For the past few years, I’ve been carefully revealing a deep and dark secret to friends, family, and co-workers. . .
My favorite TV show is about a vigilante serial killer. Now, I know I’m not alone. The genre has exploded in popularity recently, and it’s naïve to think that many of the people who I’m afraid to confide in are the same people who are tuning in with me to watch.
A novel approach to TVs favorite serial killers
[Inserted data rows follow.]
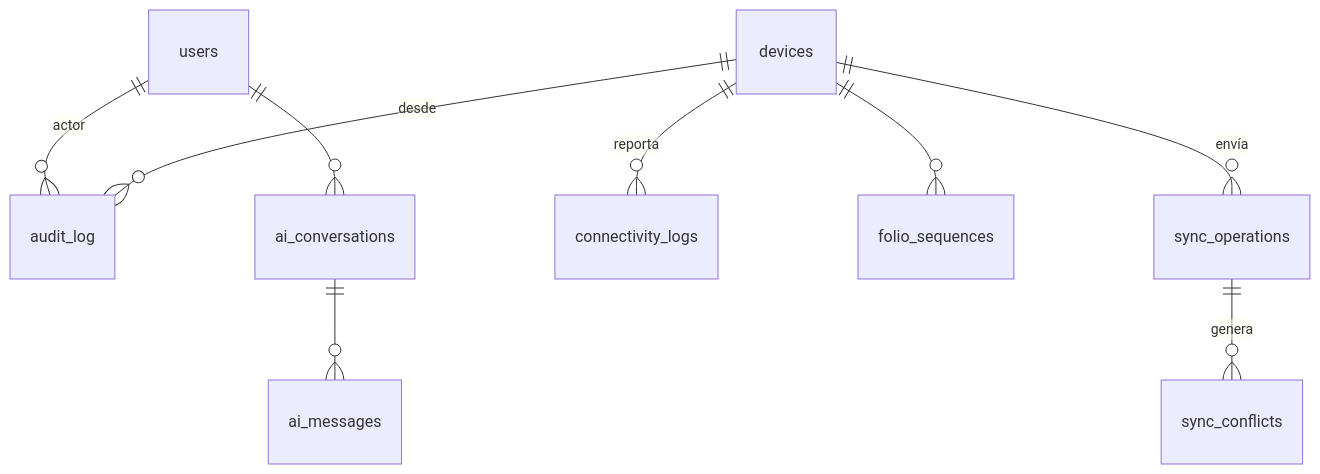
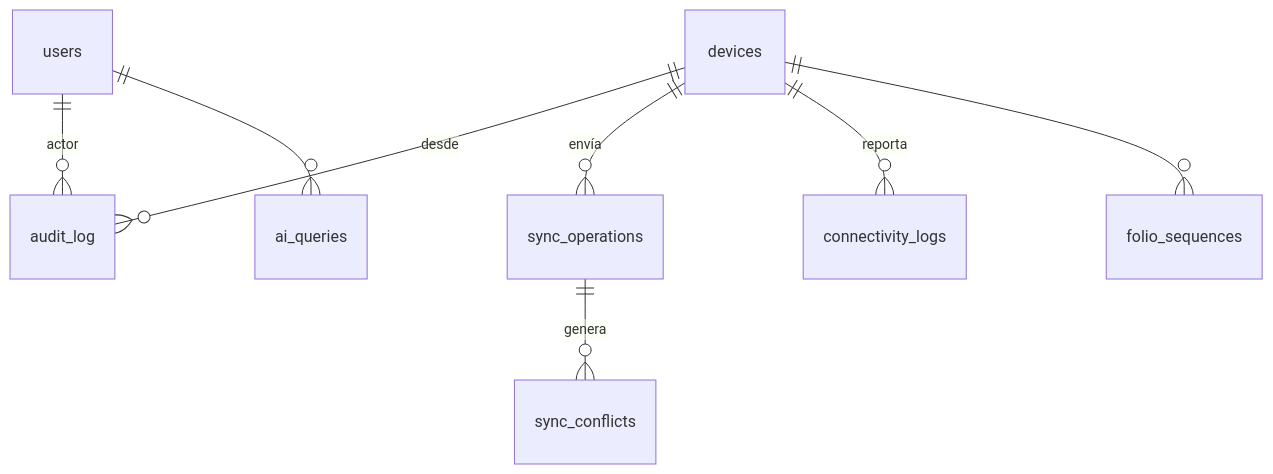
The sixth of 6 diagrams in Docs/07-modelo-de-datos.md (PabloReyes1/mise-by-rengo), drawn with Mermaid before and after one commit. The commit also changed other lines of this file and 103 other files, not shown here.

````diff
--- a/Docs/07-modelo-de-datos.md
+++ b/Docs/07-modelo-de-datos.md
@@ -111,11 +110,10 @@
 ```mermaid
 erDiagram
     users ||--o{ audit_log : actor
     devices ||--o{ audit_log : desde
     devices ||--o{ sync_operations : envía
     sync_operations ||--o{ sync_conflicts : genera
     devices ||--o{ connectivity_logs : reporta
     devices ||--o{ folio_sequences : ""
-    users ||--o{ ai_conversations : ""
-    ai_conversations ||--o{ ai_messages : ""
+    users ||--o{ ai_queries : ""
 ```
````
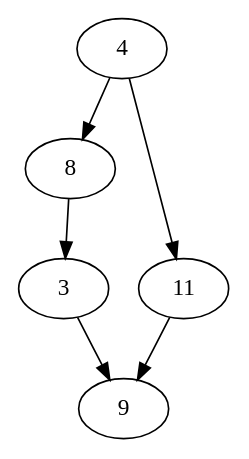
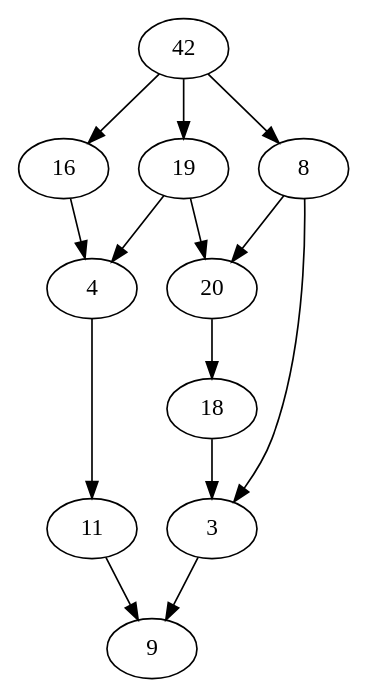
Before and after one commit to ValerioCietto/Algo: the diagram in grafo.dot, drawn with Graphviz. The commit also changed 4 other files, not shown here.

```diff
--- a/grafo.dot
+++ b/grafo.dot
@@ -1,7 +1,15 @@
 digraph grafo{
-4 -> 8;
 4 -> 11;
+18 -> 3;
+19 -> 20;
+19 -> 4;
+42 -> 16;
+42 -> 8;
+42 -> 19;
+16 -> 4;
+20 -> 18;
+8 -> 20;
 8 -> 3;
 11 -> 9;
 3 -> 9;
 }
```
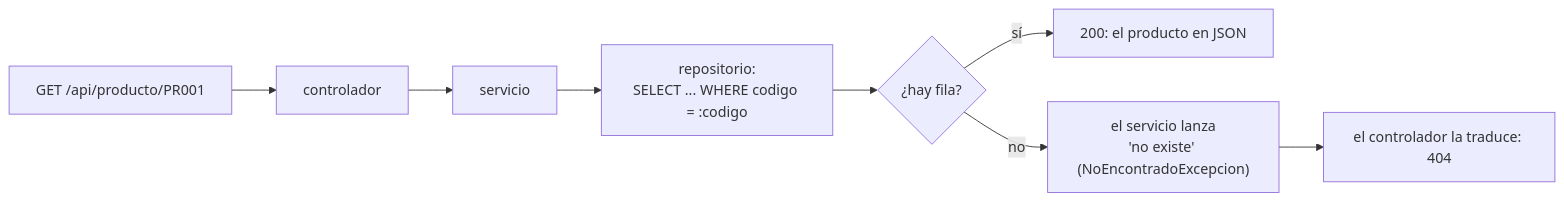
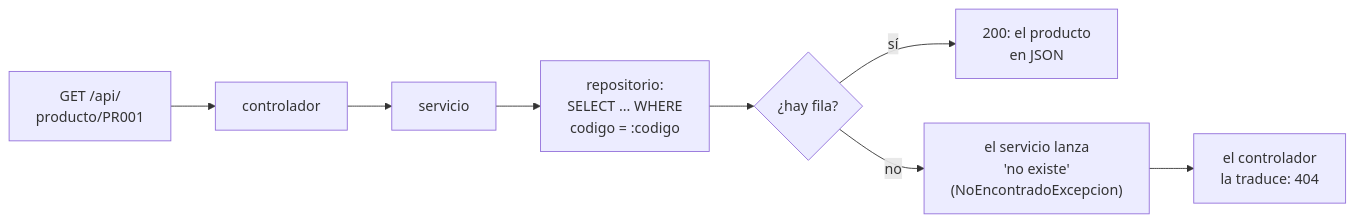
The second of 2 diagrams in docs/FLUJO_DE_UNA_PETICION.md (ccastro2050/proyecto_php_sin_docker), drawn with Mermaid before and after one commit. The commit also changed other lines of this file, not shown here.

Commit message:
FLUJO_DE_UNA_PETICION: diagramas regenerados con renglones cortos y sin corchetes/llaves en las etiquetas — GitHub recortaba el texto de las cajas

````diff
--- a/docs/FLUJO_DE_UNA_PETICION.md
+++ b/docs/FLUJO_DE_UNA_PETICION.md
@@ -147,7 +148,7 @@
 ```mermaid
 flowchart LR
-    A["GET /api/producto/PR001"] --> B["controlador"] --> S["servicio"] --> R["repositorio:<br/>SELECT ... WHERE codigo = :codigo"]
+    A["GET /api/<br/>producto/PR001"] --> B["controlador"] --> S["servicio"] --> R["repositorio:<br/>SELECT ... WHERE<br/>codigo = :codigo"]
     R --> E{"¿hay fila?"}
-    E -->|"sí"| OK["200: el producto en JSON"]
-    E -->|"no"| N["el servicio lanza<br/>'no existe' (NoEncontradoExcepcion)"] --> C404["el controlador la traduce: 404"]
+    E -->|"sí"| OK["200: el producto<br/>en JSON"]
+    E -->|"no"| N["el servicio lanza<br/>'no existe'<br/>(NoEncontradoExcepcion)"] --> C404["el controlador<br/>la traduce: 404"]
 ```
````
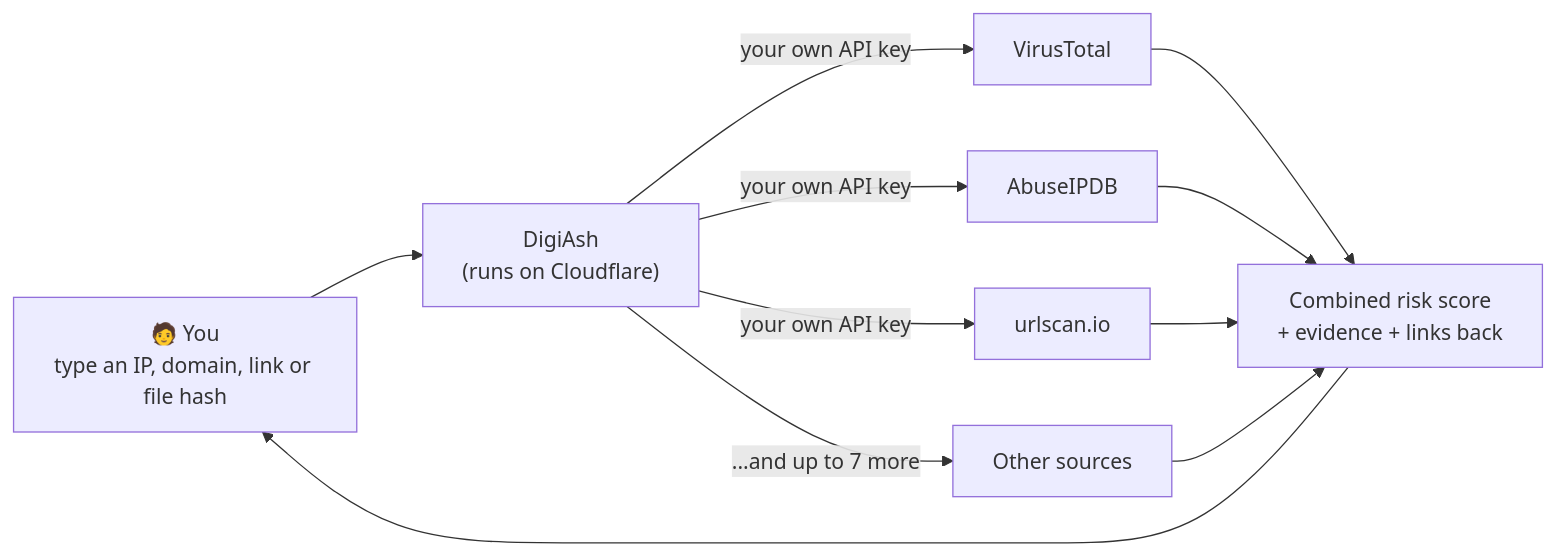
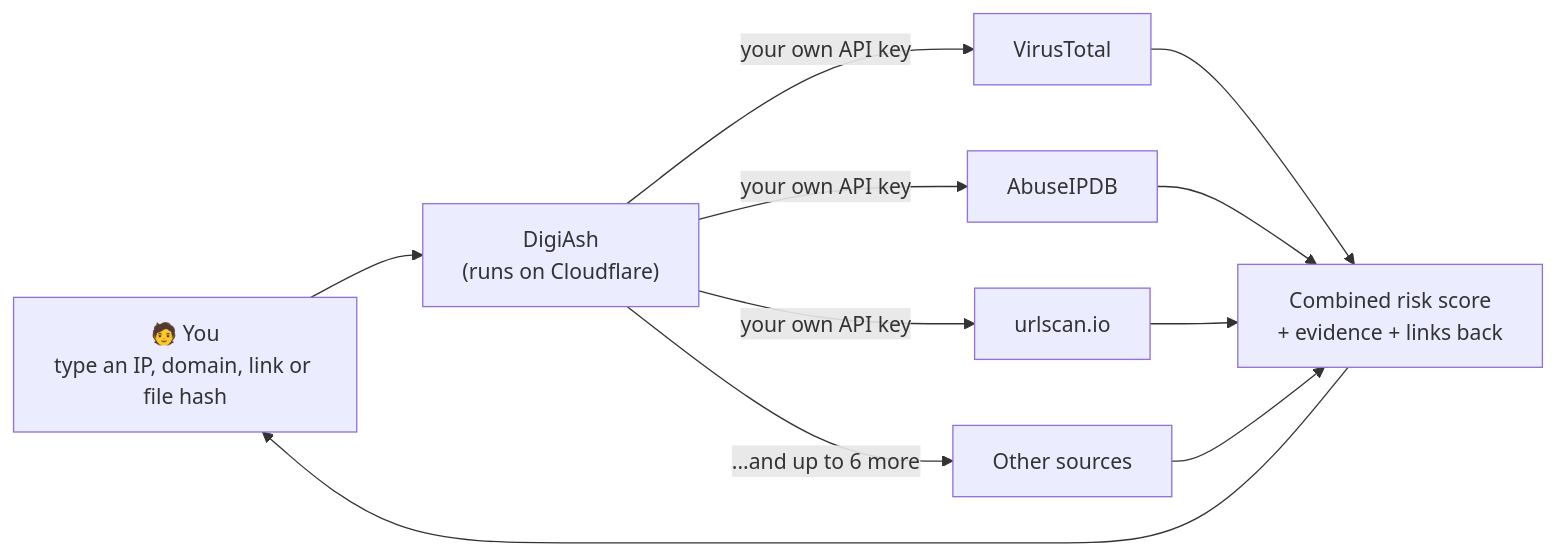
One commit to DungeonXplorer/digiash changed the first of 2 diagrams in README.md. Above: the diagram before and after it, drawn with Mermaid.

Commit message:
Fix the diagram's source count: nine sources, so 6 more

````diff
--- a/README.md
+++ b/README.md
@@ -52,10 +52,10 @@
 ```mermaid
 flowchart LR
     You["🧑 You<br/>type an IP, domain, link or file hash"] --> DigiAsh["DigiAsh<br/>(runs on Cloudflare)"]
     DigiAsh -->|"your own API key"| S1["VirusTotal"]
     DigiAsh -->|"your own API key"| S2["AbuseIPDB"]
     DigiAsh -->|"your own API key"| S3["urlscan.io"]
-    DigiAsh -->|"...and up to 7 more"| S4["Other sources"]
+    DigiAsh -->|"...and up to 6 more"| S4["Other sources"]
     S1 & S2 & S3 & S4 --> Score["Combined risk score<br/>+ evidence + links back"]
     Score --> You
 ```
````
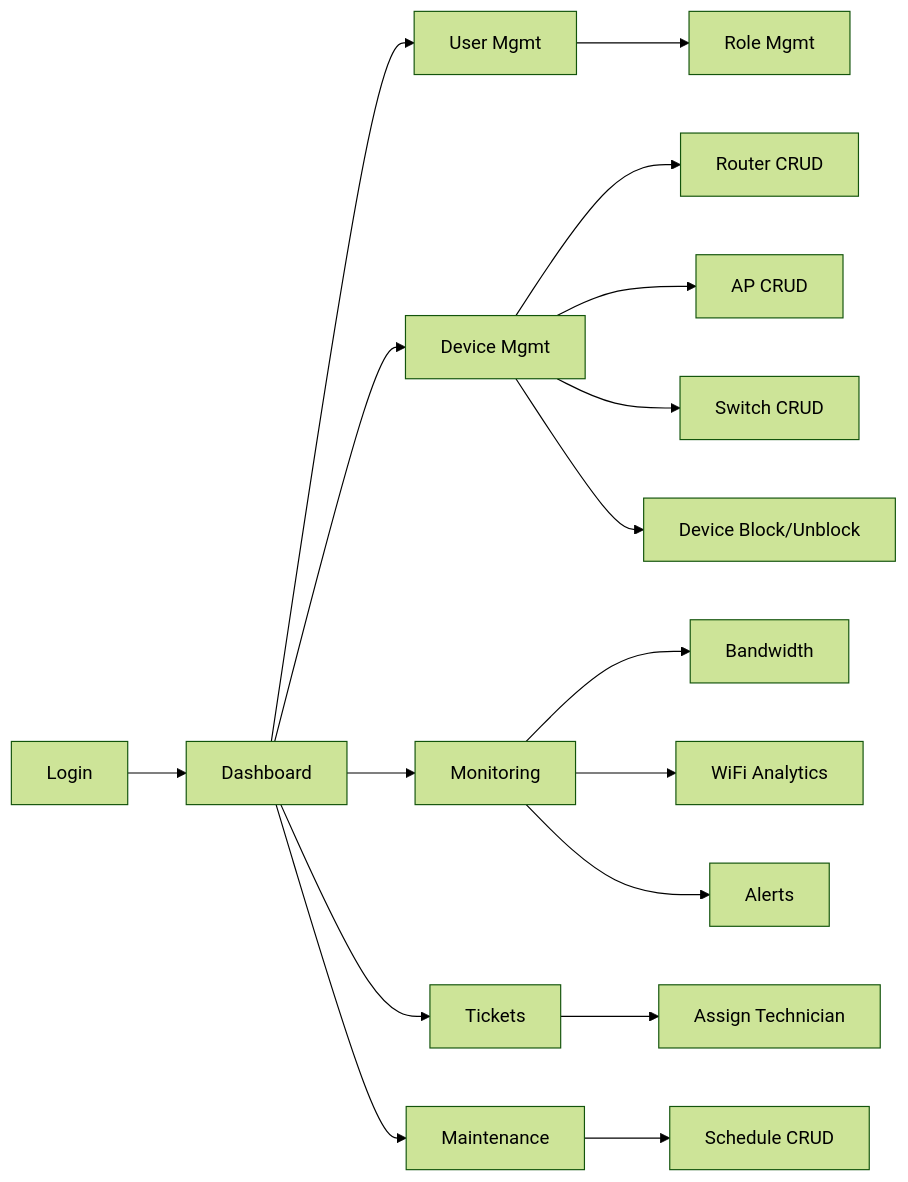
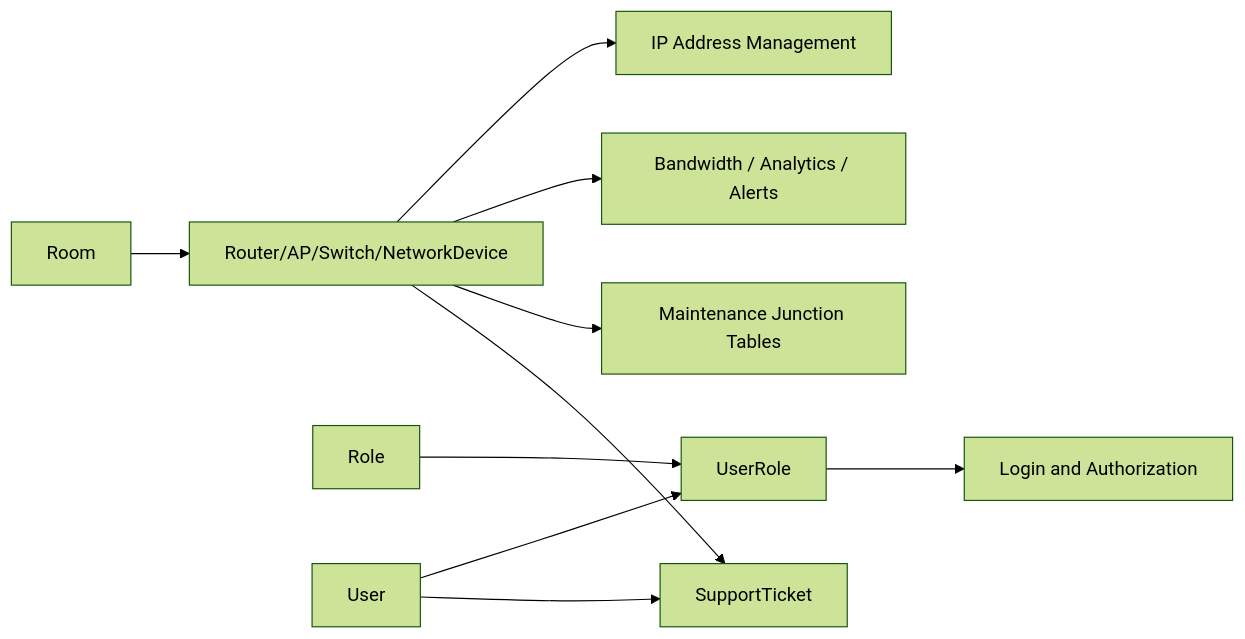
Before and after one commit to PhongTCT/PaymentTest: the fifth of 5 diagrams in PRJ301/05_feature_list.md, drawn with Mermaid (forest theme). The commit also changed other lines of this file and 54 other files, not shown here.

````diff
--- a/PRJ301/05_feature_list.md
+++ b/PRJ301/05_feature_list.md
@@ -159,20 +182,12 @@
 ```mermaid
 flowchart LR
-    Login[Login] --> Dashboard[Dashboard]
-    Dashboard --> UserMgmt[User Mgmt]
-    Dashboard --> DeviceMgmt[Device Mgmt]
-    Dashboard --> Monitoring[Monitoring]
-    Dashboard --> Tickets[Tickets]
-    Dashboard --> Maintenance[Maintenance]
-
-    UserMgmt --> RoleMgmt[Role Mgmt]
-    DeviceMgmt --> RouterMgmt[Router CRUD]
-    DeviceMgmt --> APMgmt[AP CRUD]
-    DeviceMgmt --> SwitchMgmt[Switch CRUD]
-    DeviceMgmt --> DeviceBlock[Device Block/Unblock]
-    Monitoring --> Bandwidth[Bandwidth]
-    Monitoring --> Analytics[WiFi Analytics]
-    Monitoring --> Alerts[Alerts]
-    Tickets --> TicketAssign[Assign Technician]
-    Maintenance --> MaintSched[Schedule CRUD]
+    Room[Room] --> Devices[Router/AP/Switch/NetworkDevice]
+    Role[Role] --> UserRole[UserRole]
+    User[User] --> UserRole
+    UserRole --> Login[Login and Authorization]
+    Devices --> IP[IP Address Management]
+    Devices --> Monitoring[Bandwidth / Analytics / Alerts]
+    Devices --> Maintenance[Maintenance Junction Tables]
+    User --> Tickets[SupportTicket]
+    Devices --> Tickets
 ```
````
Whether you think he’s justified or not, odds are, if you know him, you love him: Dexter Morgan — the vigilante serial killer who is the subject of CBS Corporation (NYSE:CBS)’s Showtime series, Dexter. The show is, in fact, based on a series of novels, the first of which is Darkly Dreaming Dexter, and it has arguably been the most successful series for Showtime. The previous season (season seven) was the highest-rated season of the series, averaging 6.1 million viewers per week. The season seven finale had 3.43 million viewers on the night it aired — the most viewers ever for a Showtime series episode. In advance of the start of the final season, Showtime entertainment president, David Nevins, had already hinted at the possibility of a spin-off. He stated, “All options are on the table as to where it could go after this.”
It is difficult to gauge just how profitable Dexter has been for CBS Corporation (NYSE:CBS), but for 4Q12, cable network revenue increased 11% to $438 million, up from $395 million for the same prior-year period. According to CBS Corporation (NYSE:CBS), this is the result of “ . . . higher affiliate revenues, which reflect increases in rates and subscriptions at Showtime Networks . . . as well as an increase in revenues from the licensing of Showtime original series.”
Just as Dexter was adapted from a novel, so was Norman Bates. Before Norman appeared in Hitchcock’s masterpiece, he was the subject of a novel, written by Robert Bloch. The creators of A&E’s, Bates Motel, contend that their series is not completely beholden to either work. They admit to having taken some liberty with re-imagining a younger Norman and his relationship with his mother, Norma. A+E Networks, a joint venture of The Walt Disney Company (NYSE:DIS) and Hearst Corporation, has already renewed the series for a second season, based on the initial acclaim of the series.